Supplied data:
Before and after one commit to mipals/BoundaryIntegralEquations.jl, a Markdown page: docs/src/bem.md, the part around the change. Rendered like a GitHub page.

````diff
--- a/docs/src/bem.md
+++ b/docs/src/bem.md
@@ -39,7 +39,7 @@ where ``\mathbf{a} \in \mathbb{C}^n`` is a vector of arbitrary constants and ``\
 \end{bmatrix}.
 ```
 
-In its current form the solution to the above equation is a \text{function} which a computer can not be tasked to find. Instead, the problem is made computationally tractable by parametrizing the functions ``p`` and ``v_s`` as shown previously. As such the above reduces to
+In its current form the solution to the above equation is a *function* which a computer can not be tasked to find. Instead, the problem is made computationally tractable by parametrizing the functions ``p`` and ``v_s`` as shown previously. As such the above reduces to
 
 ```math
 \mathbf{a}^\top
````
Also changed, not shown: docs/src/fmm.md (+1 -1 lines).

==

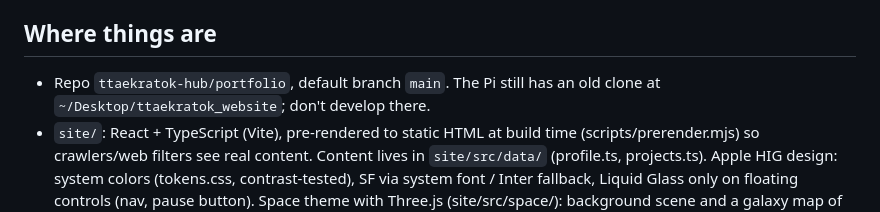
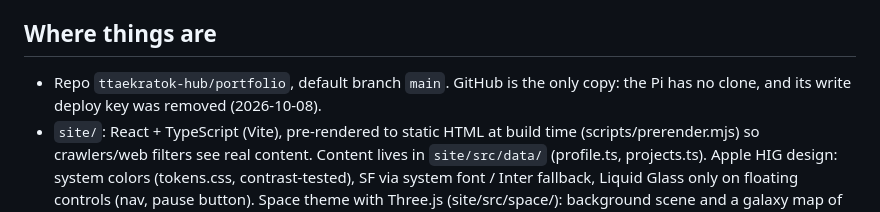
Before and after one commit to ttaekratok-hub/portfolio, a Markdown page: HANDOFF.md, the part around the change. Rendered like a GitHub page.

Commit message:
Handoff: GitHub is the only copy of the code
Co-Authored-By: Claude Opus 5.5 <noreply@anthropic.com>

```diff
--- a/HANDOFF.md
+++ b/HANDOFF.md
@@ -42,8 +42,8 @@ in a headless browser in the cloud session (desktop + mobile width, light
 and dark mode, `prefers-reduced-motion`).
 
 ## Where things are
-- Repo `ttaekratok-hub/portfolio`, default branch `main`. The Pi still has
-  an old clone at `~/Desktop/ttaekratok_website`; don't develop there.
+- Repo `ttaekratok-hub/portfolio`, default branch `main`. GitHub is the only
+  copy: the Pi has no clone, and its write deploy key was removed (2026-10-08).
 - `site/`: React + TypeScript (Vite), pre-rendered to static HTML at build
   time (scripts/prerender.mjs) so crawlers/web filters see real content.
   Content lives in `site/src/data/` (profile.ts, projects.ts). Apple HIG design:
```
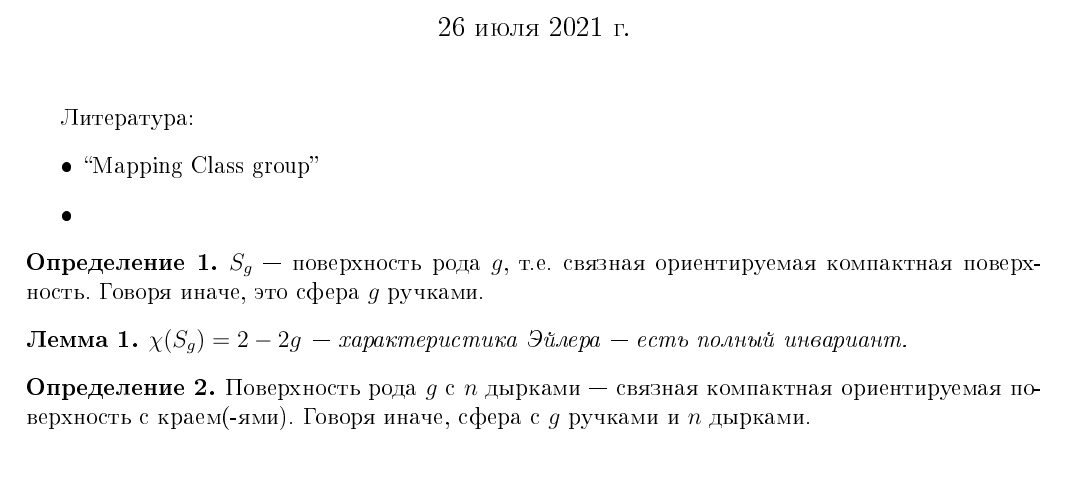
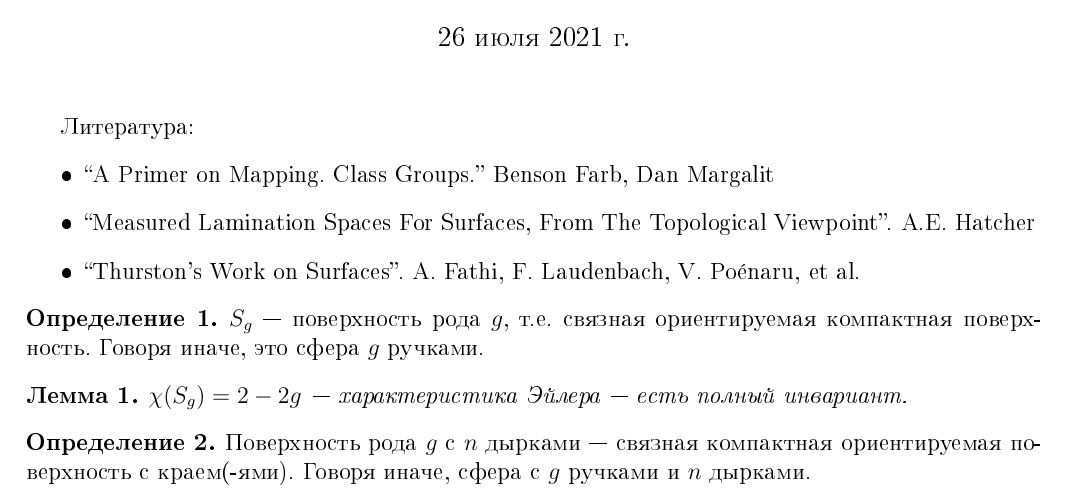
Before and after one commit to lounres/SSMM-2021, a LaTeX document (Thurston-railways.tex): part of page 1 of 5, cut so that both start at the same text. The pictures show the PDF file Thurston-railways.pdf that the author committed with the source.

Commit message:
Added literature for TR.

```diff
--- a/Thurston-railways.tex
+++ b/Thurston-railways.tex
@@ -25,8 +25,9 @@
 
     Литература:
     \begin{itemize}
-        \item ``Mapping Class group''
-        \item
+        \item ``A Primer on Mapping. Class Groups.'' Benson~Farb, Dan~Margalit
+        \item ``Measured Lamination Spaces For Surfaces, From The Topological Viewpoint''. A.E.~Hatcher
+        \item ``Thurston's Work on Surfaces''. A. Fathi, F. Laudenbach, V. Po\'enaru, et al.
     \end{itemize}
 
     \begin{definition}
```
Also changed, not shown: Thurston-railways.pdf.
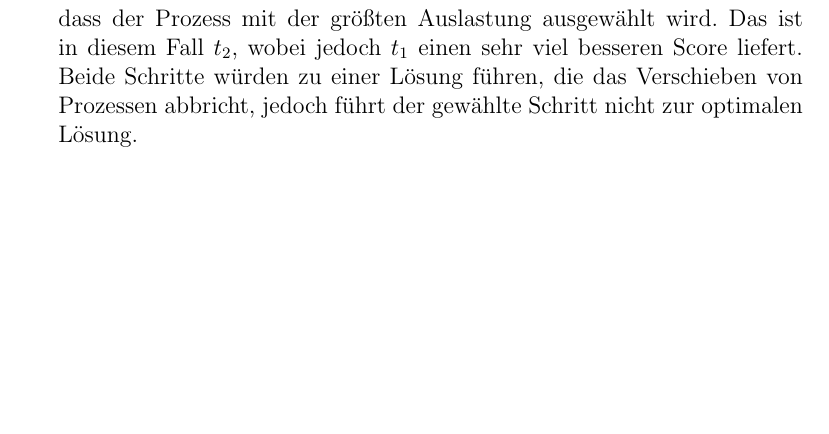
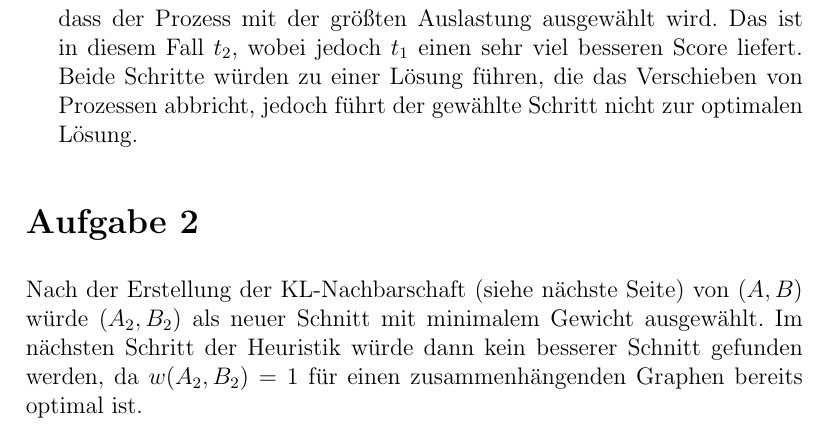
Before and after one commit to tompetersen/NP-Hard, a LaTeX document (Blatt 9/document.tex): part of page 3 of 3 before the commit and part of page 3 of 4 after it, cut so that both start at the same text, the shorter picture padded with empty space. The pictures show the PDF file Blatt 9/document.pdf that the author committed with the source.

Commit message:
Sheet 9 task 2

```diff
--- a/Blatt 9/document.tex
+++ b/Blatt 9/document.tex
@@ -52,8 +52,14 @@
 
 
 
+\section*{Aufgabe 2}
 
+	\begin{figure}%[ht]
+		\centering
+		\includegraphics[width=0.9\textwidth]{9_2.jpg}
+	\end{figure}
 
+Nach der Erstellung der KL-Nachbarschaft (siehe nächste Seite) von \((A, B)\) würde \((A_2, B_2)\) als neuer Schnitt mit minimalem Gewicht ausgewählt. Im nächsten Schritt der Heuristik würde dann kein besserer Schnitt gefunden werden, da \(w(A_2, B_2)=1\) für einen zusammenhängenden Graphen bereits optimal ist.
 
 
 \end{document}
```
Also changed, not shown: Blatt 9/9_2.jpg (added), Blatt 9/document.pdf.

Problem: For each line of the entries that contains the word "Thurston", make a copy.

Exercise output:
Before and after one commit to lounres/SSMM-2021, a LaTeX document (Thurston-railways.tex): part of page 1 of 5, cut so that both start at the same text. The pictures show the PDF file Thurston-railways.pdf that the author committed with the source.
--- a/Thurston-railways.tex
+++ b/Thurston-railways.tex
+        \item ``Thurston's Work on Surfaces''. A. Fathi, F. Laudenbach, V. Po\'enaru, et al.
Also changed, not shown: Thurston-railways.pdf.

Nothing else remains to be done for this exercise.